═══ Records supplied ═══
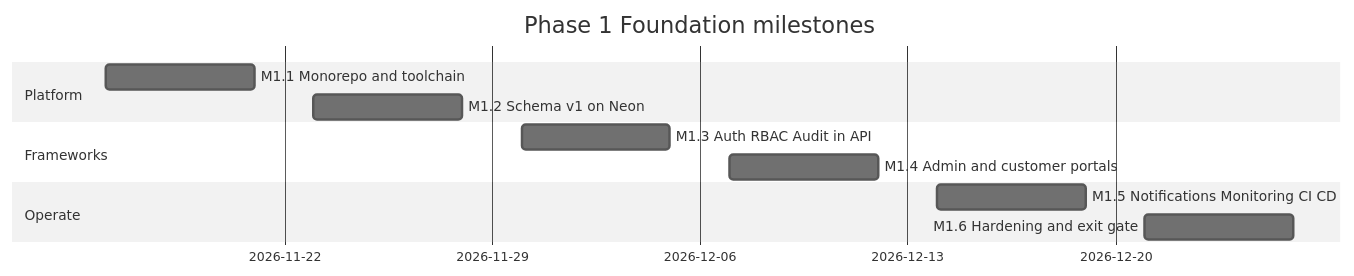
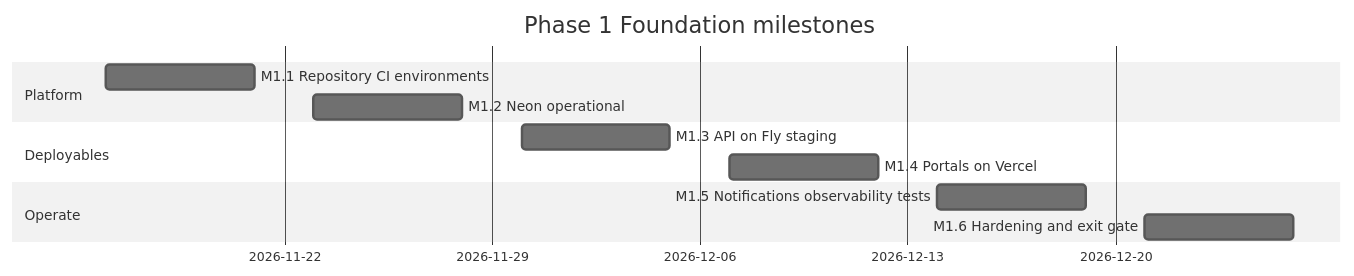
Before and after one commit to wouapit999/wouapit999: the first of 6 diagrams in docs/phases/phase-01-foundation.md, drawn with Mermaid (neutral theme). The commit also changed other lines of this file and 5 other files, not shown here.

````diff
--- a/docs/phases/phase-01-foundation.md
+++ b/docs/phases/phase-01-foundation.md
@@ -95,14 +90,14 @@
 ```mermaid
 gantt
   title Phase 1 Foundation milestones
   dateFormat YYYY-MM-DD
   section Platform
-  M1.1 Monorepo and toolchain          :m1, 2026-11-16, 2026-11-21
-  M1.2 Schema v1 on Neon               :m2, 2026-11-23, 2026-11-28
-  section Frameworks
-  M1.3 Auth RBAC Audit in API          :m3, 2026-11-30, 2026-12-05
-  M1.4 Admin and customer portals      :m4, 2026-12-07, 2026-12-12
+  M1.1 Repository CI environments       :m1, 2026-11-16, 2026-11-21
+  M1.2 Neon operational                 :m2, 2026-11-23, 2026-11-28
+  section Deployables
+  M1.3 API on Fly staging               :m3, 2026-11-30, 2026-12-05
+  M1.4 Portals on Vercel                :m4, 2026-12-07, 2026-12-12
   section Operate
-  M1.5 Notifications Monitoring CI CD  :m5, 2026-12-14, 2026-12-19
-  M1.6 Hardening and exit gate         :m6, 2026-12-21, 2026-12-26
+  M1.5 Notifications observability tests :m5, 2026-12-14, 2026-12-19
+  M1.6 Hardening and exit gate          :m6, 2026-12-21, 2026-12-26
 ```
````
═══
- Task brief:
Starting from the line with "M1.4 Portals on", write out every remaining line of the data above exactly, the final line included, and nothing before it.

- Task solution:
+  M1.4 Portals on Vercel                :m4, 2026-12-07, 2026-12-12
   section Operate
-  M1.5 Notifications Monitoring CI CD  :m5, 2026-12-14, 2026-12-19
-  M1.6 Hardening and exit gate         :m6, 2026-12-21, 2026-12-26
+  M1.5 Notifications observability tests :m5, 2026-12-14, 2026-12-19
+  M1.6 Hardening and exit gate          :m6, 2026-12-21, 2026-12-26
 ```
````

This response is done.